■ **ACTIVITY**
In the entries below, every line that contains "color" must be located and copied.

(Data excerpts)
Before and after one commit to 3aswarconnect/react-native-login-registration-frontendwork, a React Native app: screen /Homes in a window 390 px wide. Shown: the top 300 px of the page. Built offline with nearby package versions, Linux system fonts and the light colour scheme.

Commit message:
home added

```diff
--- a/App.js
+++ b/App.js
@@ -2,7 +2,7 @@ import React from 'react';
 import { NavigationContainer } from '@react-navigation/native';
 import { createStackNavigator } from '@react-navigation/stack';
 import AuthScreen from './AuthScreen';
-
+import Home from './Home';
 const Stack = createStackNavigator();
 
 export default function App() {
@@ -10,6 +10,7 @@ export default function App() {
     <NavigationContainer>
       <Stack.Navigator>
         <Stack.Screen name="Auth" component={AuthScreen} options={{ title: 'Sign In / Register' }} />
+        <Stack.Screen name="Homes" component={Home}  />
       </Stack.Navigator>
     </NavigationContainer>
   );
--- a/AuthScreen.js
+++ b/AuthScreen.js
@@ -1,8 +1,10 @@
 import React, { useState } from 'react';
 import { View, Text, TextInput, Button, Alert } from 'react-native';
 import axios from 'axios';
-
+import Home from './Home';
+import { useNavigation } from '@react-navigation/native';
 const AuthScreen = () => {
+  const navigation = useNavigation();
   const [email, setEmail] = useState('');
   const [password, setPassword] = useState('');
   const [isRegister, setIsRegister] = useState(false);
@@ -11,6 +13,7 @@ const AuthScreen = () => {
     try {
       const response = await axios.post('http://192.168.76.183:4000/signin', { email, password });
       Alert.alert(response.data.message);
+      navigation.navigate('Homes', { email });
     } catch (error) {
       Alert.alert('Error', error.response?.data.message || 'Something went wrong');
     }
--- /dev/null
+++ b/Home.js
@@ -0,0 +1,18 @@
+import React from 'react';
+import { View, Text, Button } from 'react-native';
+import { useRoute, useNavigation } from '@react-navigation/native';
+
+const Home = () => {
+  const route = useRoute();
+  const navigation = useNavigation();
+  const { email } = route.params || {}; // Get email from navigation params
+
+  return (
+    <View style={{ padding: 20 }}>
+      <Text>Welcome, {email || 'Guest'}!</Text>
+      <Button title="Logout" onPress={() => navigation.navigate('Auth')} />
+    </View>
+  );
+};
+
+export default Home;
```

==

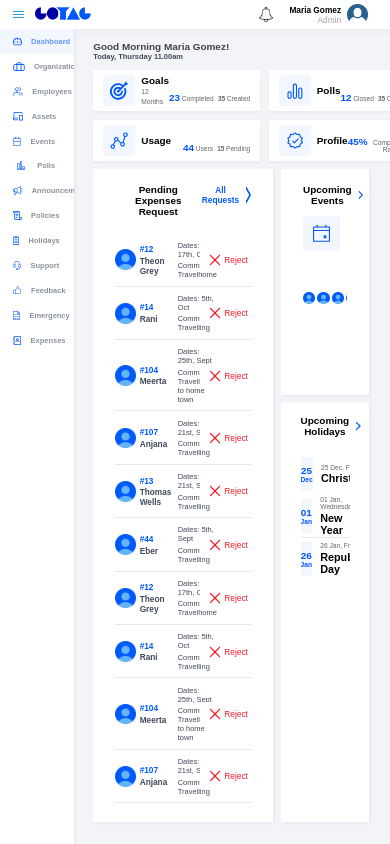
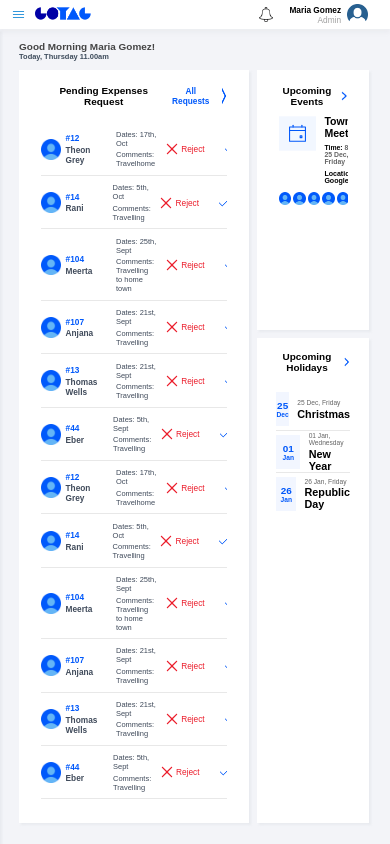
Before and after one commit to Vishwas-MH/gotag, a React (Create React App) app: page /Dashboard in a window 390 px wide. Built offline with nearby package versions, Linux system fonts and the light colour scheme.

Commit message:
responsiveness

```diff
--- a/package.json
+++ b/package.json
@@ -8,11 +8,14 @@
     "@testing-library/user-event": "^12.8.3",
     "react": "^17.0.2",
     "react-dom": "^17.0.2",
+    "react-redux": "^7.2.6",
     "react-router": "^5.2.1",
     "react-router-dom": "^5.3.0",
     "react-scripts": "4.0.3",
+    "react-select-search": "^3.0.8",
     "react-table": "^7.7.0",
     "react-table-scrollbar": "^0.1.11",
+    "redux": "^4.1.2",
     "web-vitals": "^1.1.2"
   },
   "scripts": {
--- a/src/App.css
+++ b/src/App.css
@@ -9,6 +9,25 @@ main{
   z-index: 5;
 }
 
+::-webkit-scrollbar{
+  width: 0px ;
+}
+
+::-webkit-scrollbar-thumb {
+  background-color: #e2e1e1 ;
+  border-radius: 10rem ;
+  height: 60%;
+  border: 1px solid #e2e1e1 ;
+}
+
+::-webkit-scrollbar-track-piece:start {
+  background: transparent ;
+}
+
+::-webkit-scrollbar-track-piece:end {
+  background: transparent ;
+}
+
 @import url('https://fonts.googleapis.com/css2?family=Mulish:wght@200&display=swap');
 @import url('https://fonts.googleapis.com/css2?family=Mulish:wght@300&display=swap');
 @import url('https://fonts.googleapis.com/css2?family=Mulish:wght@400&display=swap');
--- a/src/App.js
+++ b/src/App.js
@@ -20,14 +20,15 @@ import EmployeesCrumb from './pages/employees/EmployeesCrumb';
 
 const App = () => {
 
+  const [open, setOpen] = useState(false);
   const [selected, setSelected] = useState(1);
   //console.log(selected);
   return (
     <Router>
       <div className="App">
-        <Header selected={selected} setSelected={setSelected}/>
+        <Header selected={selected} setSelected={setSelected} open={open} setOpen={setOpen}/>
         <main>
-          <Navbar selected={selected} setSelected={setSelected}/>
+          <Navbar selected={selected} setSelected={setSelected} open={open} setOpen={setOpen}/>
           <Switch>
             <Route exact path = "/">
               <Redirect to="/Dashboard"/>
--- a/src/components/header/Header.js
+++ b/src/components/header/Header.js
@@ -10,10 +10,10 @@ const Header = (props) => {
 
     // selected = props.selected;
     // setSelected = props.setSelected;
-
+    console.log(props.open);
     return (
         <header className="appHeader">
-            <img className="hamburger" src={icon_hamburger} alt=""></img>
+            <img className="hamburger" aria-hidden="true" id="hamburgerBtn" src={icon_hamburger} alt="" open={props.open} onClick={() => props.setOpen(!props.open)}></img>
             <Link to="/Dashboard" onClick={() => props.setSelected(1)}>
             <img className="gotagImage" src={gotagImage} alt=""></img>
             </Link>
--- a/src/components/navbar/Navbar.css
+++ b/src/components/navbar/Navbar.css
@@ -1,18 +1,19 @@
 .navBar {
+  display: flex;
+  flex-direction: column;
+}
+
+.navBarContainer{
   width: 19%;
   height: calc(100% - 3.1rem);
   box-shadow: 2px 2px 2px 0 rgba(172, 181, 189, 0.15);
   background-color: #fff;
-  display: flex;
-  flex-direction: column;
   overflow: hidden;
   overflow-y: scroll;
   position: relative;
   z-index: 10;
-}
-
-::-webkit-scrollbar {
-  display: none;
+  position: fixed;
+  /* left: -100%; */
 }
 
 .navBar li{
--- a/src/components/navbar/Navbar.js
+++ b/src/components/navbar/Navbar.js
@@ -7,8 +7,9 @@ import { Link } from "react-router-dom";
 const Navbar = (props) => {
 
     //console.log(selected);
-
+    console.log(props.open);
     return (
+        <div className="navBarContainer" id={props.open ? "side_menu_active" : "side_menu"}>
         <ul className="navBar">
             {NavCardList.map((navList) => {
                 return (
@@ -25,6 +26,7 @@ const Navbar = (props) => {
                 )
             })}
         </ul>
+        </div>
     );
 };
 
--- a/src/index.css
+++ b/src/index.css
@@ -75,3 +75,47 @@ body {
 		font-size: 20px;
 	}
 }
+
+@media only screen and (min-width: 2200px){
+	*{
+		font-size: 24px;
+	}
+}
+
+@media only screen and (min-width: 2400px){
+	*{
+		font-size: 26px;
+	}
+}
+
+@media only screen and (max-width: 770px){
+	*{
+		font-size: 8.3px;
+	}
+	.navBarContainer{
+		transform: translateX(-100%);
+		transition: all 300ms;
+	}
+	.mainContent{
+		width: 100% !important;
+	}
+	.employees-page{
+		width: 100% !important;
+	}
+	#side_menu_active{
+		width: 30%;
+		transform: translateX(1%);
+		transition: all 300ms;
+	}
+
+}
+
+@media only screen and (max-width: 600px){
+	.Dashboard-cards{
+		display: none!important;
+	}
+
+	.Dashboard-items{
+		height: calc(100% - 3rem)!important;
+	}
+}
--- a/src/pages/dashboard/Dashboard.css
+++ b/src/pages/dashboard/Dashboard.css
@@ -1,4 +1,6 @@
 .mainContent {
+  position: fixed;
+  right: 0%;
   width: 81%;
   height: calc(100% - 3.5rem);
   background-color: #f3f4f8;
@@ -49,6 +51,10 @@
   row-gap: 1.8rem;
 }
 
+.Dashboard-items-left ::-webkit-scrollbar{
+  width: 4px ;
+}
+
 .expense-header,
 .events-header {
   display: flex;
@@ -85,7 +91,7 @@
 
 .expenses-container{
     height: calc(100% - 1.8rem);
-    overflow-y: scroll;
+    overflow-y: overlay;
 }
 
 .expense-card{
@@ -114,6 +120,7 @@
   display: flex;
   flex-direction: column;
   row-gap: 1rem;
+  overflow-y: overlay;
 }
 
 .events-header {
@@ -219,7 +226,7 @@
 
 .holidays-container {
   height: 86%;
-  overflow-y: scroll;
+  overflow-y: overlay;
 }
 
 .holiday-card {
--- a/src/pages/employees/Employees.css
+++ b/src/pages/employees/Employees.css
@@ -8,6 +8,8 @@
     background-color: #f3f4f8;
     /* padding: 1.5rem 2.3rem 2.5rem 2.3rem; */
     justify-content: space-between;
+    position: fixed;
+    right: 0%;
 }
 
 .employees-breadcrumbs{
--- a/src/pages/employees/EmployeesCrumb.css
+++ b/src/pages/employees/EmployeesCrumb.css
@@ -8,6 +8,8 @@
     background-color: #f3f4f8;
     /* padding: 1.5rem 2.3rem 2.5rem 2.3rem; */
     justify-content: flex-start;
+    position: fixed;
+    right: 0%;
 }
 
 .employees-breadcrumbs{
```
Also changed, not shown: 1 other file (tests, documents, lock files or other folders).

* * *

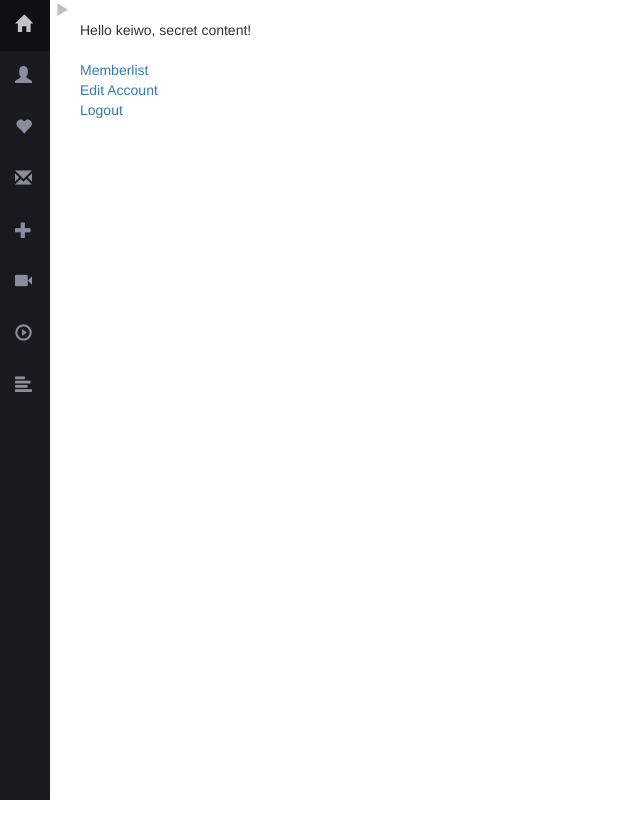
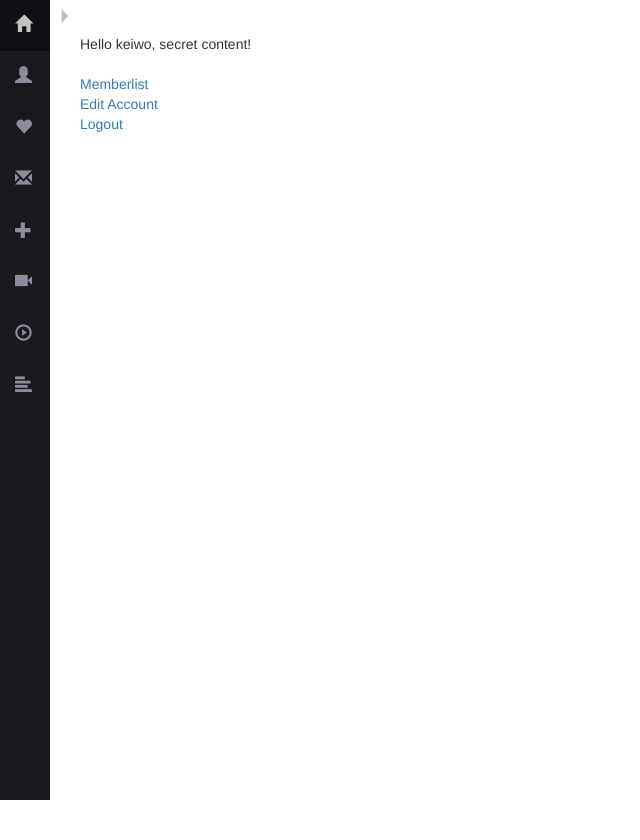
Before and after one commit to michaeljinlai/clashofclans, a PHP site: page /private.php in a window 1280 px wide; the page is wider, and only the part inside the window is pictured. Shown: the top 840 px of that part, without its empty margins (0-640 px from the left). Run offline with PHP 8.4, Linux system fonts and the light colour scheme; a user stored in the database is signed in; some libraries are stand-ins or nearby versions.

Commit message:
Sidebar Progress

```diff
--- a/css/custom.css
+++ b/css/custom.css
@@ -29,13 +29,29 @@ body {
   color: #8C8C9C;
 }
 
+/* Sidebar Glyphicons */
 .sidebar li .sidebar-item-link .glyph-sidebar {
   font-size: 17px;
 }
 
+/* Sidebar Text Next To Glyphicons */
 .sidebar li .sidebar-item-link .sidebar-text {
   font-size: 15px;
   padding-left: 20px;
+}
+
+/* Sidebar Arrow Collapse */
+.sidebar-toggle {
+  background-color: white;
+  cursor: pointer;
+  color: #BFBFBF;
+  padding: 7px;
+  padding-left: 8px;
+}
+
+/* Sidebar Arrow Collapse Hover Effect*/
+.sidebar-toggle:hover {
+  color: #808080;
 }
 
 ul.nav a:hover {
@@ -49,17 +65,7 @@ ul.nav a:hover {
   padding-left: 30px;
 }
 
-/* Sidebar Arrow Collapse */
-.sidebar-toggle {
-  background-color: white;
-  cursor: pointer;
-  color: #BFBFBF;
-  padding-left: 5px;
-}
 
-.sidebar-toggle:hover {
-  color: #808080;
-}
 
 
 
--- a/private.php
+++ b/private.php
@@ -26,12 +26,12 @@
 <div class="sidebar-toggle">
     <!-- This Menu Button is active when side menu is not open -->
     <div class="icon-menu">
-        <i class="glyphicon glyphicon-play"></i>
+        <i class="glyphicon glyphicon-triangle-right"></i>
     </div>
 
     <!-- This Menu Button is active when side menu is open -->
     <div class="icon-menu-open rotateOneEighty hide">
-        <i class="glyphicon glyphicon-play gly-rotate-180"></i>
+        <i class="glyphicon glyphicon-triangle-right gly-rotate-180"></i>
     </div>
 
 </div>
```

■ **EXPECTED ANSWER**
+  background-color: #e2e1e1 ;
   background-color: #fff;
   background-color: #f3f4f8;
     background-color: #f3f4f8;
     background-color: #f3f4f8;
   color: #8C8C9C;
+  background-color: white;
+  color: #BFBFBF;
+  color: #808080;
-  background-color: white;
-  color: #BFBFBF;
-  color: #808080;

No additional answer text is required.